§ **DATA EXTRACT**

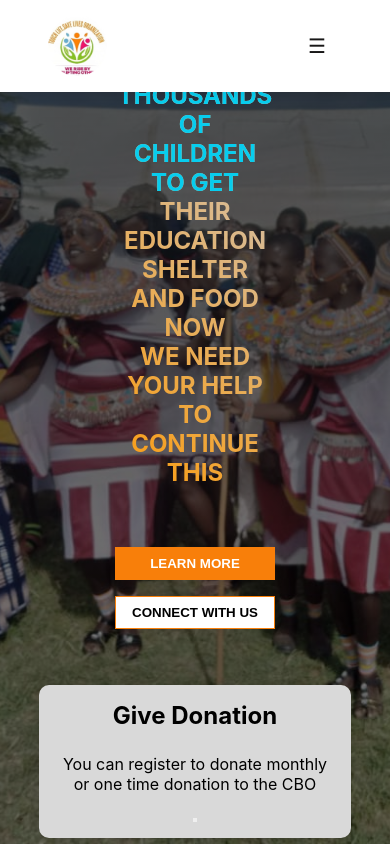
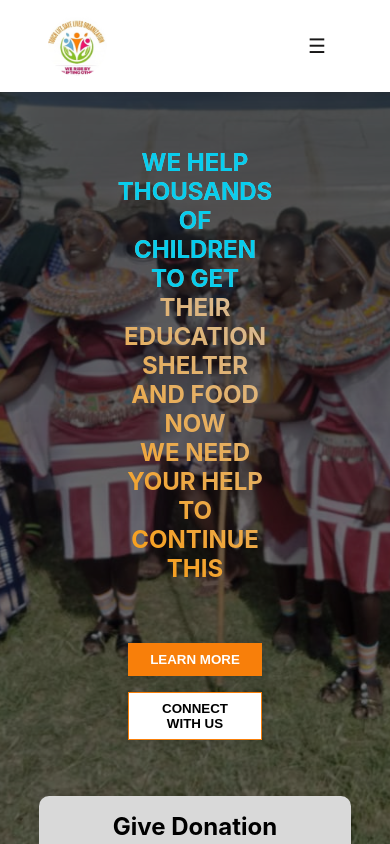
Before and after one commit to lengushuru/savelife, a React (Create React App) app: page / in a window 390 px wide. Shown: the top 844 px of the page. Built offline with nearby package versions, Linux system fonts and the light colour scheme.

Commit message:
update home page css

```diff
--- a/src/components/home/Home.css
+++ b/src/components/home/Home.css
@@ -72,7 +72,15 @@
 }
 @media screen and (max-width: 768px) {
   .home {
-    padding: 2rem;
+    display: flex;
+    flex-direction: column;
+    align-items: center;
+    padding: 8rem;
+    height: auto;
+    gap: 0.5rem;
+    background: linear-gradient(rgba(0, 0, 0, 0.7), rgba(0, 0, 0, 0.5)), url('/public/homebg.png') no-repeat top center fixed;
+    background-size: cover ;
+    background-color: #000;
   }
   .home_components {
     flex-direction: column;
--- a/src/components/home/Home.js
+++ b/src/components/home/Home.js
@@ -1,15 +1,9 @@
 import React from "react";
 import Subcomp from "../navbar/homeComponent/Subcomp";
 import "./Home.css";
+import {data} from './homedata.js'
 const Home = () => {
-  const data = [{title:'Give Donation',
-    description:'You can register to donate monthly or one time donation to the CBO',
-    btn:'donate now'},
-    {title:'become a volunteer',
-    description:'You can register to voluter your time and skills to help the children',},
-    {title:'give scollarship',
-    description:'You can give scollaship to some of the students supported by the CBO'}
-  ]
+
   return (
 
     <section className="home">
--- /dev/null
+++ b/src/components/home/homedata.js
@@ -0,0 +1,8 @@
+export const data = [{title:'Give Donation',
+description:'You can register to donate monthly or one time donation to the CBO',
+btn:'donate now'},
+{title:'become a volunteer',
+description:'You can register to voluter your time and skills to help the children',},
+{title:'give scollarship',
+description:'You can give scollaship to some of the students supported by the CBO'}
+]
```
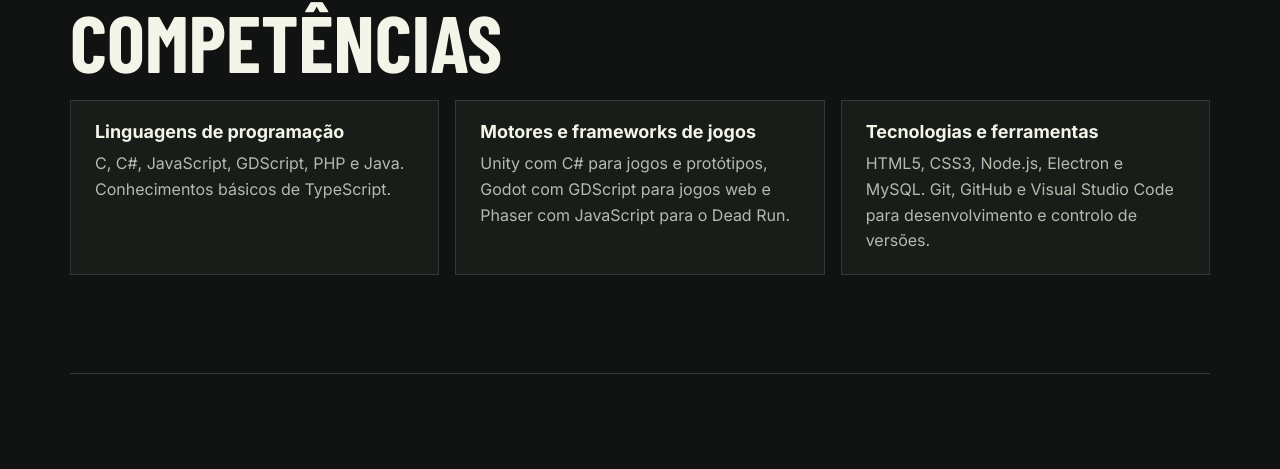
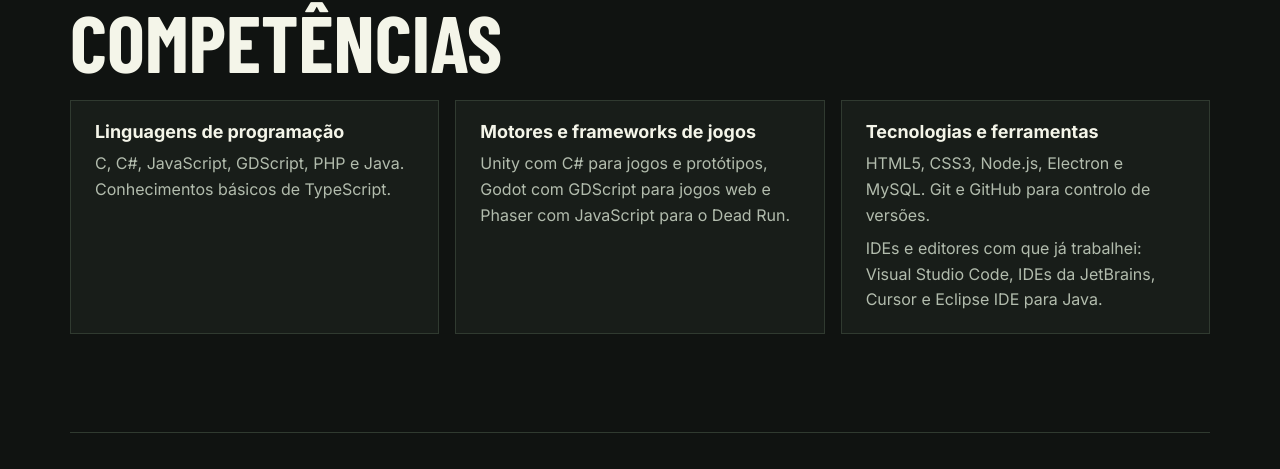
Before and after one commit to smelbravo/My-Portfolio, a plain HTML site: page index.html in a window 1280 px wide. Shown: the part 865-1334 px from the top of the page. Drawn offline with nearby package versions, Linux system fonts and the light colour scheme; a web font is replaced by a local one.

Commit message:
Adiciona IDEs e editores à secção de competências

```diff
--- a/index.html
+++ b/index.html
@@ -62,7 +62,8 @@
         <div class="skill-card">
           <div class="card-body">
             <h3 data-en="Technologies and tools">Tecnologias e ferramentas</h3>
-            <p class="description" data-en="HTML5, CSS3, Node.js, Electron, and MySQL. Git, GitHub, and Visual Studio Code for development and version control.">HTML5, CSS3, Node.js, Electron e MySQL. Git, GitHub e Visual Studio Code para desenvolvimento e controlo de versões.</p>
+            <p class="description" data-en="HTML5, CSS3, Node.js, Electron, and MySQL. Git and GitHub for version control.">HTML5, CSS3, Node.js, Electron e MySQL. Git e GitHub para controlo de versões.</p>
+            <p class="description" data-en="IDEs and editors I’ve worked with: Visual Studio Code, JetBrains IDEs, Cursor, and Eclipse IDE for Java.">IDEs e editores com que já trabalhei: Visual Studio Code, IDEs da JetBrains, Cursor e Eclipse IDE para Java.</p>
           </div>
         </div>
       </div>
```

§ **YOUR INSTRUCTIONS**
Gather all lines from the listing above in which "flex" occurs.

§ **SOLUTION FOR THIS PROBLEM**
+    display: flex;
+    flex-direction: column;
     flex-direction: column;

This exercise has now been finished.